  1. Any of a large group of one-celled organisms that lack a cell nucleus, reproduce by fission or by forming spores, and in some cases cause disease. They are the most abundant lifeforms on Earth, and are found in all living things and in all of the Earth's environments. Bacteria usually live off other organisms. Bacteria make up most of the kingdom of prokaryotes (Monera or Prokaryota), with one group (the archaea) sometimes classified as a separate kingdom. See also archaeon prokaryote.
Related formsbacterial adjective

bacteria

[băk-tîrē-ə]
  1. Plural of bacterium.
The American Heritage® Science Dictionary Copyright © 2011. Published by Houghton Mifflin Harcourt Publishing Company. All rights reserved.

bacterium in Culture

bacteria

sing. bacterium

Microorganisms made up of a single cell that has no distinct nucleus. Bacteria reproduce by fission or by forming spores.

Note

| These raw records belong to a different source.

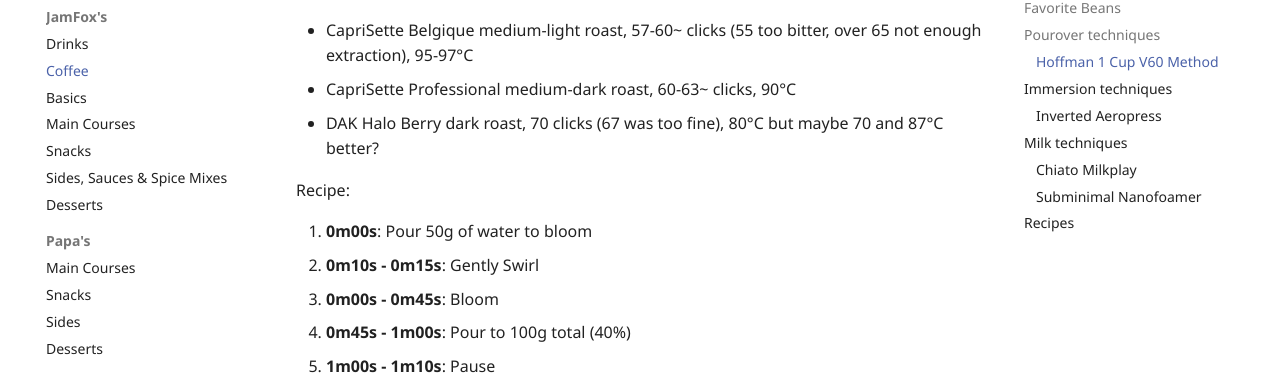
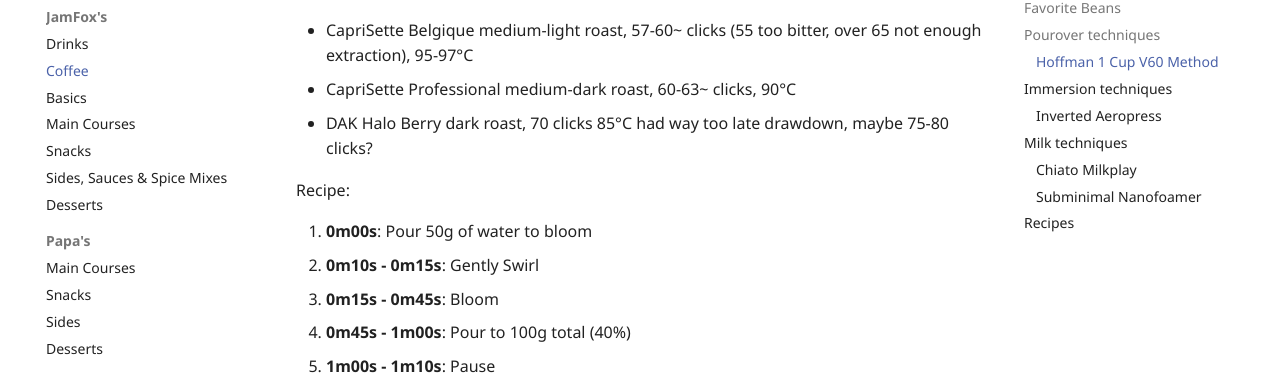
Before and after one commit to JamFox/docs.jamfox.dev, an MkDocs documentation site: the page built from docs/content/food/coffee.md, in a window 1280 px wide and 900 px high, scrolled down 1152 px. Shown: the part 148-524 px from the top of the window. Built offline with MkDocs 1.6.1 and Material for MkDocs 9.7.7, drawn with Linux system fonts in a browser that asks for light colours; plug-ins that fetch from the network failed and are left out; comment, search, counter and statistics services are not loaded.

Commit message:
typo and update dak

```diff
--- a/docs/content/food/coffee.md
+++ b/docs/content/food/coffee.md
@@ -43,13 +43,13 @@ Examples with Kingrinder K6:
 
 - CapriSette Belgique medium-light roast, 57-60~ clicks (55 too bitter, over 65 not enough extraction), 95-97°C
 - CapriSette Professional medium-dark roast, 60-63~ clicks, 90°C
-- DAK Halo Berry dark roast, 70 clicks (67 was too fine), 80°C but maybe 70 and 87°C better?
+- DAK Halo Berry dark roast, 70 clicks 85°C had way too late drawdown, maybe 75-80 clicks?
 
 Recipe:
 
 1. **0m00s**: Pour 50g of water to bloom
 2. **0m10s - 0m15s**: Gently Swirl
-3. **0m00s - 0m45s**: Bloom
+3. **0m15s - 0m45s**: Bloom
 4. **0m45s - 1m00s**: Pour to 100g total (40%)
 5. **1m00s - 1m10s**: Pause
 6. **1m10s - 1m20s**: Pour to 150g total (60%)
```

Some bacteria are beneficial to humans (for example, those that live in the stomach and aid digestion), and some are harmful (for example, those that cause disease).
The New Dictionary of Cultural Literacy, Third Edition Copyright © 2005 by Houghton Mifflin Harcourt Publishing Company. Published by Houghton Mifflin Harcourt Publishing Company. All rights reserved.